Brimming with contempt, liberally laced with sarcasm, and obviously high from an overdose of 'I don't-give-damn-what you think', the veteran politician used his time at the microphone to make it clear that the $5 billion in dividends earned from their shares in Seprod is his for the taking - whether they like it or not. In fact, the member of parliament for North Central St Andrew left no doubt that if bending the law to achieve his ministerial dictates did not work, he was prepared to craft new regulations in order to achieve this end.
For someone who uses every opportunity to tell farmers that he is "one of them" by recounting his long and distinguished sojourn in agriculture, and accomplishments as a livestock farmer especially, Mr Samuda should know that 'you can't stay pon cow back and cuss him' in the manner he so eloquently did. Despite all his talk about arriving at a consensus by way of dialogue, Minister Samuda came prepared primarily to make the coconut farmers an offer they couldn't refuse. And he stuck to the script, even when it became obvious that he was barking up the wrong tree.
He went to great pains to explain to members of the Coconut Industry Board that their $5 billion he was bent on having had been accumulated by luck, rather than business acumen.
For this reason, the Government, through JACRA, was offering them an opportunity to step into the modern world where they could make real money and achieve financial stability and independence.
Overflowing with charm, he made the following entreaty to the general membership:
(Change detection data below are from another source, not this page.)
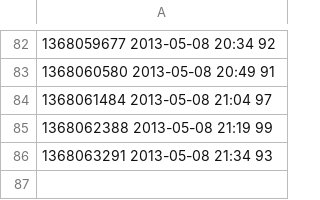
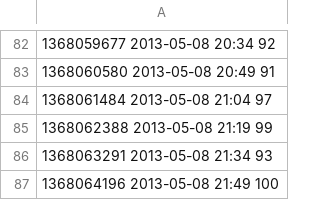
Before and after one commit to realguess/espace, a CSV file: data/20130508.csv, drawn as a sheet; only a part is shown, gaps mark what is left out.

```diff
--- a/data/20130508.csv
+++ b/data/20130508.csv
@@ -86 +86,2 @@
 1368063291 2013-05-08 21:34 93
+1368064196 2013-05-08 21:49 100
```
Also changed, not shown: data/latest.csv, 1 other file.
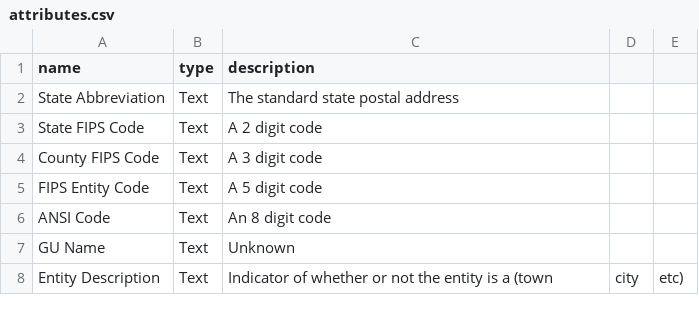
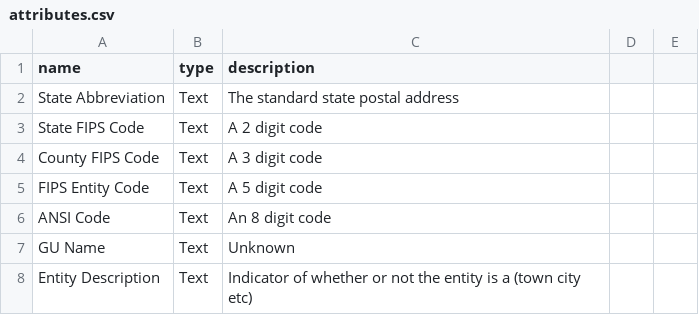
Before and after one commit to Utah-Data-Science/dimensional-data, a CSV file: state_fips/attributes.csv, drawn as a sheet.

Commit message:
Update attributes.csv

```diff
--- a/state_fips/attributes.csv
+++ b/state_fips/attributes.csv
@@ -7,2 +7,2 @@ ANSI Code,Text,An 8 digit code
 GU Name,Text,Unknown
-Entity Description,Text,Indicator of whether or not the entity is a (town, city, etc)
+Entity Description,Text,Indicator of whether or not the entity is a (town city etc)
```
"When you have done that and you lay the industry on a firm footing, then you can stand on your own and don't have to rely on shares handed to you each month to pay your expenses. That's all we're saying ... .
"We could never, in all conscience, support a strategy that says that the five billion dollars must be retained by the board, and if ever and whenever you wish to do anything with it, you are free to do as you like. Coming as it is, as a statutory body, no responsible government could do that, especially in contemporary Jamaica. That's the argument."
The other side of the argument Samuda neglected to share is that despite being constituted as a statutory body, the Coconut Industry Board has never received a cent in subvention from any government. Despite this, it has been able to provide registered coconut growers with financial assistance over the years and has funded research to address the many maladies affecting the industry, including the dreaded lethal yellowing, red palm mite and the Ambrosia beetle, among others.
The minister also neglected to tell his audience that the CIB had demonstrated such competence that the Jamaica Labour Party Government, of which he is a Cabinet member, has asked the CIB to continue to manage the industry until JACRA is fully staffed, funded and operational.
He has promised to use today's Sectoral Debate presentation to disclose the full strategy for ushering in JACRA, which now only awaits his signature and gazetting to become law. I am hopeful, but not optimistic, that this presentation will be informed by a confluence of logic, common sense and honesty. This is after witnessing the diatribe that was unveiled on Saturday under the guise of a keynote address.
The churlish tone of his speech, meandering as he did from government minister to bad boy to evangelist - penitent, petulant and patchy, in the most convoluted speech I have ever heard from a sane person - it is likely that Sheriff Samuda missed the emailed responses from members of the Coconut Industry Board. For his benefit, I reprise two of them as follows:
"This is not recess time at primary school and none of our five million marbles is yours for the taking. So if you want to play, you will need to say please, and wait your turn.
"PS: Actually, we don't want to play with you."
The other is simply:
"This is Jamaica, not the OK Corral.
You are not Wyatt Earp and it's way past high noon."
- Christopher Serju is an agriculture and rural affairs reporter. Email feedback to email@example.com.